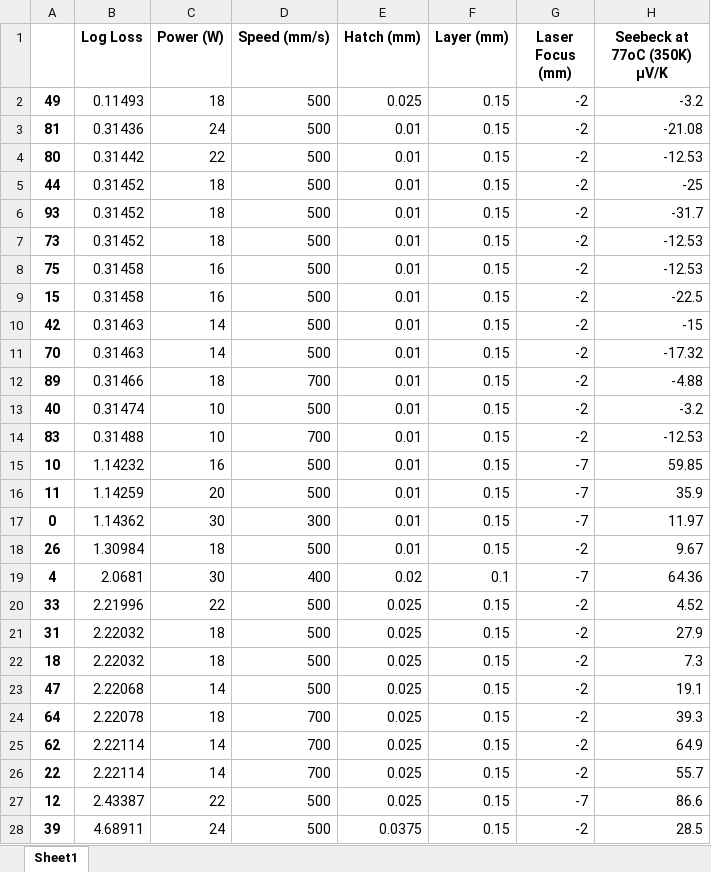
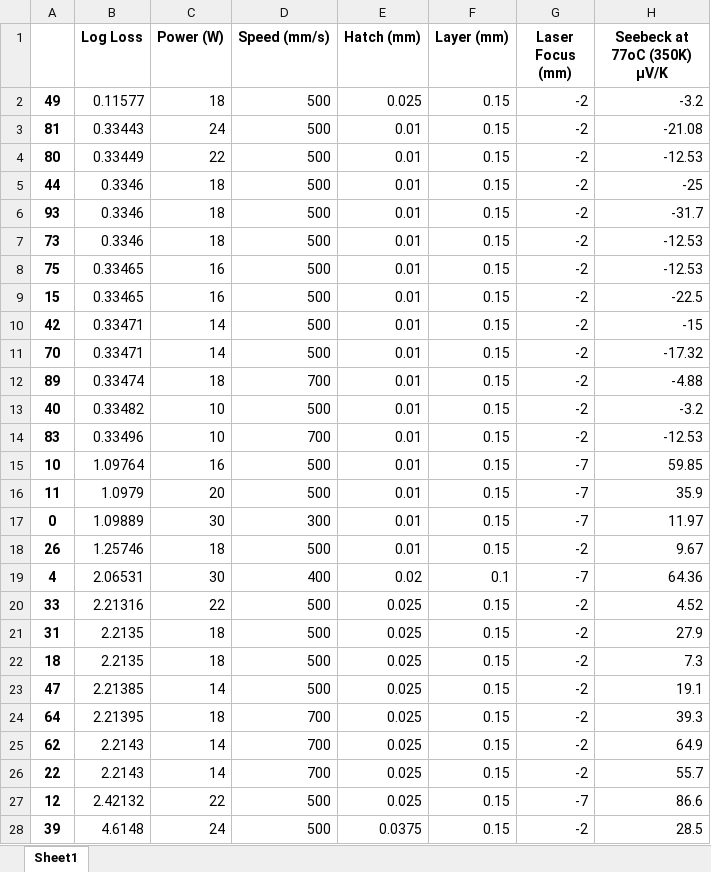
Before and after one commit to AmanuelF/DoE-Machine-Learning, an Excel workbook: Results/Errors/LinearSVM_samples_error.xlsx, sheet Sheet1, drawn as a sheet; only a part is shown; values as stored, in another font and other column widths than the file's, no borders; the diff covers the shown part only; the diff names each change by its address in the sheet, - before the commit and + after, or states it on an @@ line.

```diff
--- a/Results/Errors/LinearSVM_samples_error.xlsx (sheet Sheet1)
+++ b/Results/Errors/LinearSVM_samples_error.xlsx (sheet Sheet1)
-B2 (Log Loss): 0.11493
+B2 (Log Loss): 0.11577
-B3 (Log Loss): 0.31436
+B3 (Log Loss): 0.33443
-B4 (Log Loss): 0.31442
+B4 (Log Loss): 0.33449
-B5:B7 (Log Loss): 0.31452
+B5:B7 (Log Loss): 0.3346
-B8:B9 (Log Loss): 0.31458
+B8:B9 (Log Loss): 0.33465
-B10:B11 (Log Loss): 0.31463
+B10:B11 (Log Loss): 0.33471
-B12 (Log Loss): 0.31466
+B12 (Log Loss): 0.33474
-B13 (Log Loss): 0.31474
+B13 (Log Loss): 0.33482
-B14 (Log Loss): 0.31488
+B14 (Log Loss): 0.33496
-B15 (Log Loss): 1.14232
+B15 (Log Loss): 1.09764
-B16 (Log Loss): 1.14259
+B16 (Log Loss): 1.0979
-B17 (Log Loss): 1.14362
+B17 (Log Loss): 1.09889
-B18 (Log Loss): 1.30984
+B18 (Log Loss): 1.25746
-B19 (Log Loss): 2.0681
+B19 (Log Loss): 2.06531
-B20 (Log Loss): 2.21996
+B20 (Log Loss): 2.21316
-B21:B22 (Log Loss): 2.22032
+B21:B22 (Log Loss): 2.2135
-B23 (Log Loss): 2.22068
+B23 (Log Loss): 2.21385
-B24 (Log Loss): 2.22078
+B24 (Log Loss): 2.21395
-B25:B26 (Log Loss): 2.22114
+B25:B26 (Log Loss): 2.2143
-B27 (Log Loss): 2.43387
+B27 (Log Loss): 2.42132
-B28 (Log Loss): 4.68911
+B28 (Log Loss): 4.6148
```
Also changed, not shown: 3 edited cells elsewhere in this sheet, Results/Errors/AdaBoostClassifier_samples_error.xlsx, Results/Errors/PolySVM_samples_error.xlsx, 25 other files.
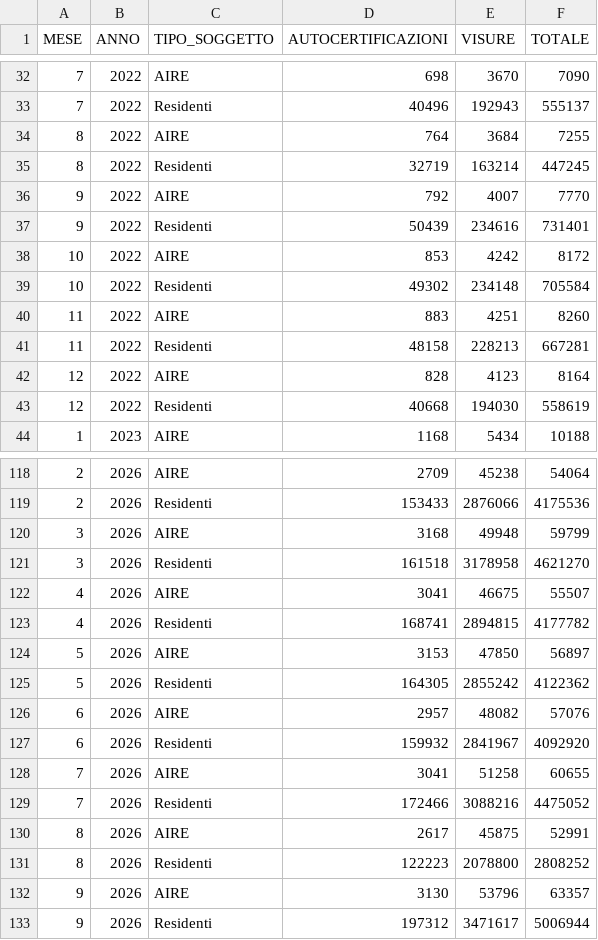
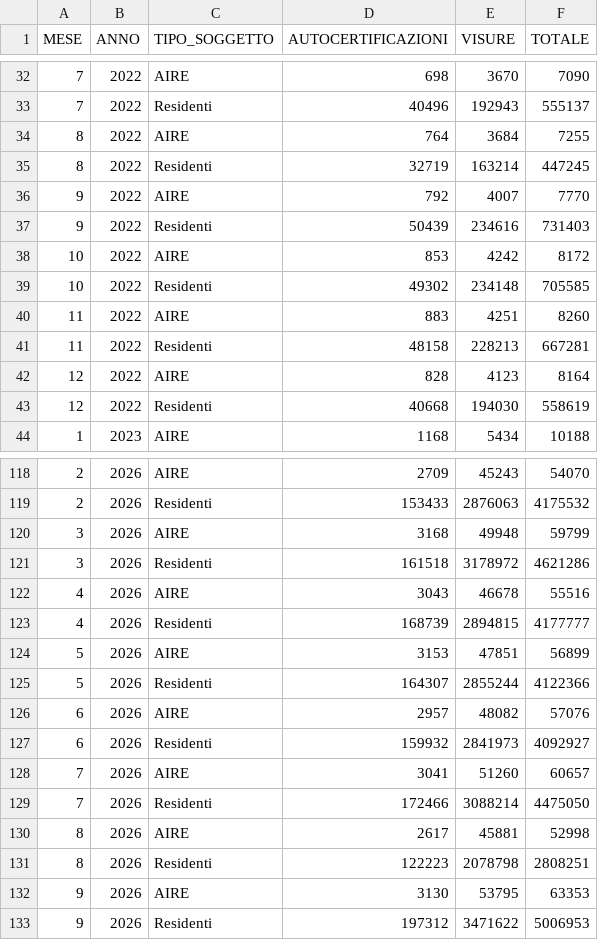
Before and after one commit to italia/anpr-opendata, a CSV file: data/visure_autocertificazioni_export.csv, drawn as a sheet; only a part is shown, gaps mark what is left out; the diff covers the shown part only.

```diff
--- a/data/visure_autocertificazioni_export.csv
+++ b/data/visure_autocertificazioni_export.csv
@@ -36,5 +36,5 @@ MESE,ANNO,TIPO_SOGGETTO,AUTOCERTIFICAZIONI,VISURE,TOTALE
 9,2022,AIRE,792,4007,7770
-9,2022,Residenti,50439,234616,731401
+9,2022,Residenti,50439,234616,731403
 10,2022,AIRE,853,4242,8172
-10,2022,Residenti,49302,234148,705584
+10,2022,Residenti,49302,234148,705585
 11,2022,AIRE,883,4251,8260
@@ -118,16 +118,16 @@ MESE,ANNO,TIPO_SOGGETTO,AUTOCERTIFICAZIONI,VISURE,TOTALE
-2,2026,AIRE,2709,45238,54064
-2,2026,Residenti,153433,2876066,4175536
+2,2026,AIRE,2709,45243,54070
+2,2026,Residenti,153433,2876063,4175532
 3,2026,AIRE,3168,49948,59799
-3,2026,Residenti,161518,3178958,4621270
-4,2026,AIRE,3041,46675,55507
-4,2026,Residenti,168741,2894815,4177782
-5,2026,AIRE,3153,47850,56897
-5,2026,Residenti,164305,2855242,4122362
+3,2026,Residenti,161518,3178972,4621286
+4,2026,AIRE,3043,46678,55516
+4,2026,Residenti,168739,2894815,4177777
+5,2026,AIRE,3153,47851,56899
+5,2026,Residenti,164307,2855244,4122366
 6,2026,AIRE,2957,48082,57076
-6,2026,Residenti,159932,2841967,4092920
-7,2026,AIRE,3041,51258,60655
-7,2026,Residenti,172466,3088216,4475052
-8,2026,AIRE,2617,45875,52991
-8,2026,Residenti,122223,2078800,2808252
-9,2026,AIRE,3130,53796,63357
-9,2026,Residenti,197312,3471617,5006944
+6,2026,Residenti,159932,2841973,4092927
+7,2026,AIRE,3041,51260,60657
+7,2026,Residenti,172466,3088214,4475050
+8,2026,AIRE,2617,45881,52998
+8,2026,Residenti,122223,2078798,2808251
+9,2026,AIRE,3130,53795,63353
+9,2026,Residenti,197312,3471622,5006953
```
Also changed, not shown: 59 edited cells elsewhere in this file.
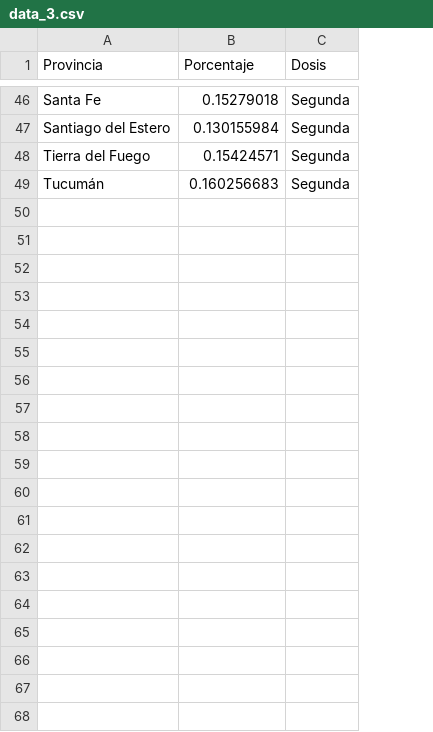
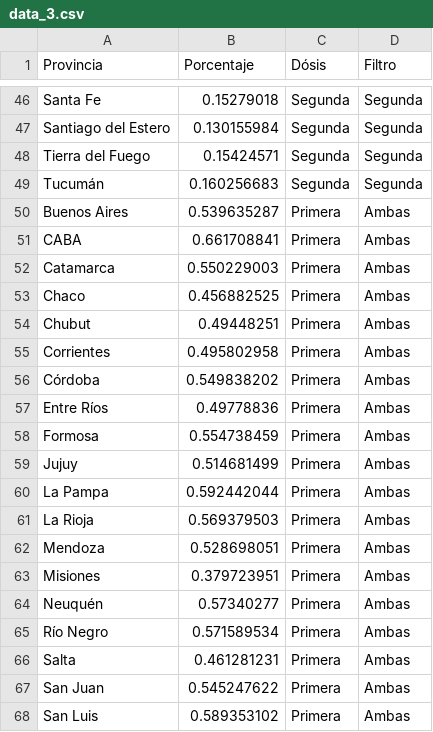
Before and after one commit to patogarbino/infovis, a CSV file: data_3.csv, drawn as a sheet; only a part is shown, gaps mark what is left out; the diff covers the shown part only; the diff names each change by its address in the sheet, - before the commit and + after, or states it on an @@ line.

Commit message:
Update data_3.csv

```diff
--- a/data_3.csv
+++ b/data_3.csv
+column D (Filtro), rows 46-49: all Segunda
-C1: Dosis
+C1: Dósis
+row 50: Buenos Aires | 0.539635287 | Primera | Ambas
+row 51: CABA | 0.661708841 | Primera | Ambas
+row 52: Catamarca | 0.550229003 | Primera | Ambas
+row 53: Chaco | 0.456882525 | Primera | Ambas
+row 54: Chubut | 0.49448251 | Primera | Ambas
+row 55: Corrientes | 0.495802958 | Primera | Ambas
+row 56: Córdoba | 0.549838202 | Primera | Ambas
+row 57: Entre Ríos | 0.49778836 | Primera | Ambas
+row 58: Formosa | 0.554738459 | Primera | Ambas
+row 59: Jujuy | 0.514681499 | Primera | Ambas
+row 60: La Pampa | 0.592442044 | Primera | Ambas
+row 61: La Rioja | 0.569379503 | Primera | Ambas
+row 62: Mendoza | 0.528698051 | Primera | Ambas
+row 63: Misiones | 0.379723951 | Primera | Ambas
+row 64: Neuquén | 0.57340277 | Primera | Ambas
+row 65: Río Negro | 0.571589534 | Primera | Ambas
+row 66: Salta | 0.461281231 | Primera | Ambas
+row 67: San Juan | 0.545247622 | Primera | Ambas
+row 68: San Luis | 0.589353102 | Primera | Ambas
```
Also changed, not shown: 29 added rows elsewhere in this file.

:::::

**Description of the task**
Count every line in the data that contains the word "covers", then give that count and nothing else.

**Expected answer**
3